“How can we understand the Americans? I fear we can’t,” he said.
“But do we need to understand them?” Solovyov questioned.
The air strikes were presaged by an abrupt but lavishly covered parliament vote granting Putin permission to use the Russian military in Syria.
But even in Russia, the first news breaks came from U.S. and Middle Eastern news outlets, while the domestic media seemed slow to get the story -- a point of frustration for observers like Moscow-based blogger Filipp Kireyev.
“Reuters and CNN are writing in caps about Russia’s air strikes against ISIS, but our media is silent. Are we now going to learn everything from the Americans?”
But soon the Russian newspapers and websites caught up.
By late afternoon, pro-Kremlin daily Izvestia ran an opinion column on its website praising the Kremlin for stepping into the breach in the Middle East, blaming the chaos in the Middle East entirely on the West and quoting Putin on the West's Middle East policy: “Now do you understand the mess you’ve made?”
“Syria Looks With Hope To The Skies: Russian Planes Hit Terrorist Positions,” ran popular tabloid Komsomolskaya Pravda’s headline, accompanying a gritty report on the “antipropaganda” effort from a command center filled with tobacco smoke where officers disseminate pro-Damascus propaganda online from computer stations.
In seeking support for the air strikes, the Russian media did not have to rely solely on Russian sources.
On October 1, sensationalist news site LifeNews latched onto comments in which Republican U.S. presidential hopeful Donald Trump said he sided with “the group that says, 'If Russia wants to go and fight ISIS, you should let them.'”
On the Solovyov show, Russian lawmaker Aleksei Aleksandrov told the country that “legal irreproachability” was a crucial aspects of the air strikes.
Aleksandrov said that Assad’s formal request of military support gave the action legitimacy -- a rationale that has been emphasized by the Kremlin and attacked by analysts such as Sam Greene, director of the Russian Institute at King’s College London.
“So, if [Ukrainian President Petro] Poroshenko asks Obama to bomb rebel positions in Donbas, that would be just fine with Putin, presumably,” Greene wrote on Twitter.
Satanovsky suggested that Russia is up against more than militants in Syria, portraying the United States and other countries as contract killers trying to take out Assad.
“We have a problem: They are being honest,” he said of Western nations that have called for Assad’s exit. “An honest killer must carry out the hit, even more so if it’s paid. There was an order to kill Assad. France, Australia, and United States tried their best to fulfill it. But then suddenly we showed up.”
At this point, Solovyov cut him off with a comment that won loud applause.
“We’re also honest,” he reassured Russians. “We say: ‘Nuh-uh, we won’t allow that to happen.”
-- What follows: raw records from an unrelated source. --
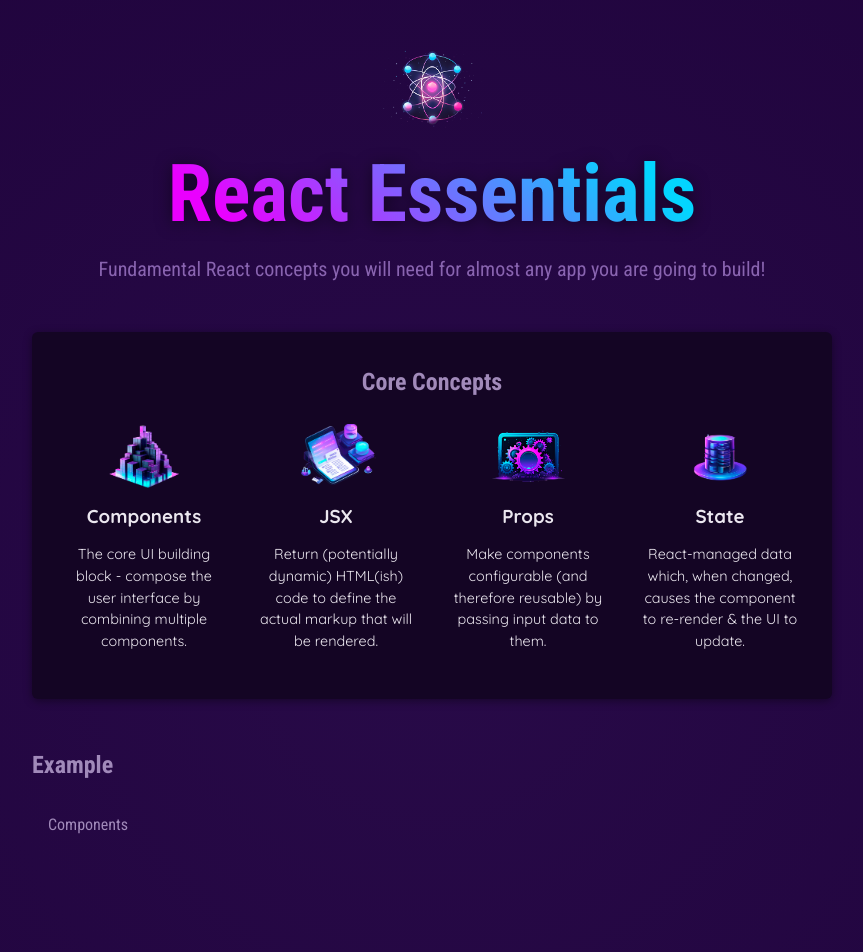
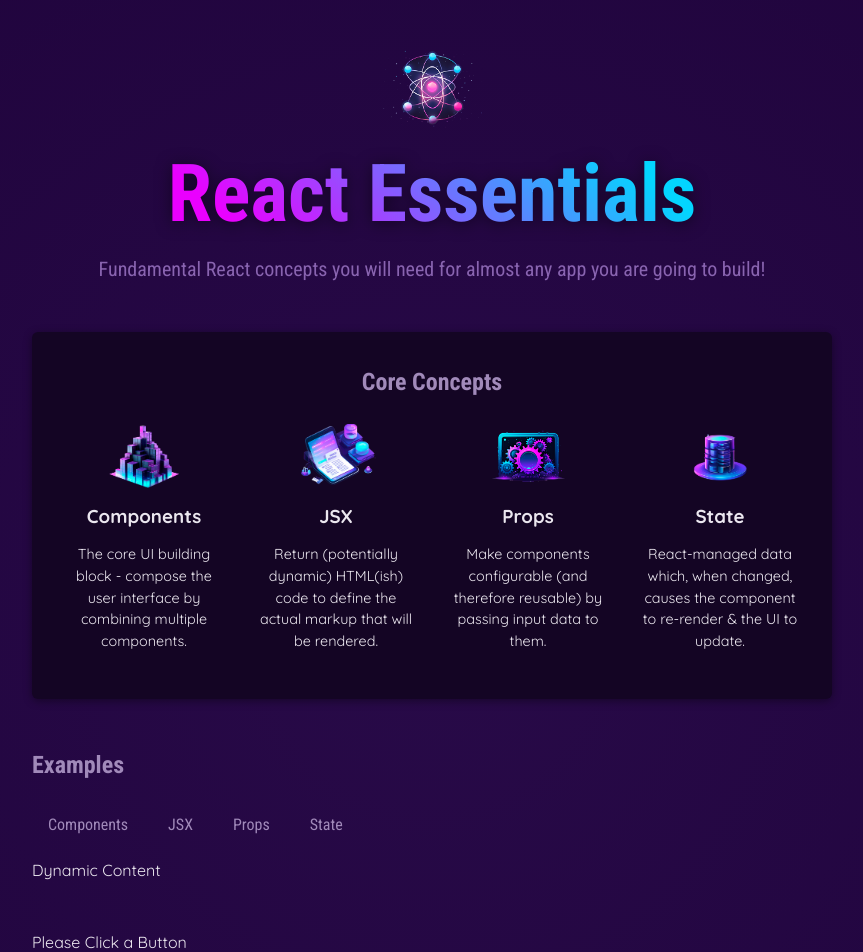
Before and after one commit to Knewmule/react2024, a React (Vite) app in the folder react/: page / in a window 1280 px wide. Shown: the top 952 px of the page, without its empty margins (208-1071 px from the left). Built offline with nearby package versions, Linux system fonts and the light colour scheme.

Commit message:
State used for selectedTopic

```diff
--- a/react/src/App.jsx
+++ b/react/src/App.jsx
@@ -1,9 +1,20 @@
+import {useState} from 'react';
 import { CORE_CONCEPTS } from './data.js';
 import Header from './components/Header/Header.jsx';
 import CoreConcept from './components/CoreConcept.jsx';
 import TabButton from './components/TabButton.jsx';
 
+
+
 function App() {
+  // Only call hooks inside component Funcition
+  // Only call hooks on the top level
+  let [selectedTopic, setSelectedTopic] = useState('Please Click a Button');
+
+  function handleSelect(selectedButton){
+    setSelectedTopic(selectedButton);
+
+  }
   return (
     <div>
       <Header />
@@ -28,11 +39,16 @@
           </ul>
         </section>
         <section id="examples">
-          <h2>Example</h2>
+          <h2>Examples</h2>
           <menu>
-            <TabButton>Components</TabButton>
+            <TabButton onSelect={() => handleSelect('components')}>Components</TabButton>
+            <TabButton onSelect={() => handleSelect('jsx')}>JSX</TabButton>
+            <TabButton onSelect={() => handleSelect('props')}>Props</TabButton>
+            <TabButton onSelect={() => handleSelect('state')}>State</TabButton>
           </menu>
+          Dynamic Content
         </section>
+        {selectedTopic}
       </main>
     </div>
   );
--- a/react/src/components/TabButton.jsx
+++ b/react/src/components/TabButton.jsx
@@ -1,3 +1,7 @@
-export default function TabButton(props) {
-    return <li><button>{props.children}</button></li>;
+export default function TabButton( { children, onSelect }) {
+    return (
+    <li>
+        <button onClick={onSelect}>{children}</button>
+    </li>
+    );
 }
```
For all the frenzied focus on Syria after the air strikes began, some outlets seemed to play down the story the following day -- suggesting, perhaps, that Russia’s big military foray in the Middle East is just part of a day’s work for Putin.
The top story on Izvestia’s website on October 1: Russia may impose a tax on picnickers grilling shashlyk, or shish kebab.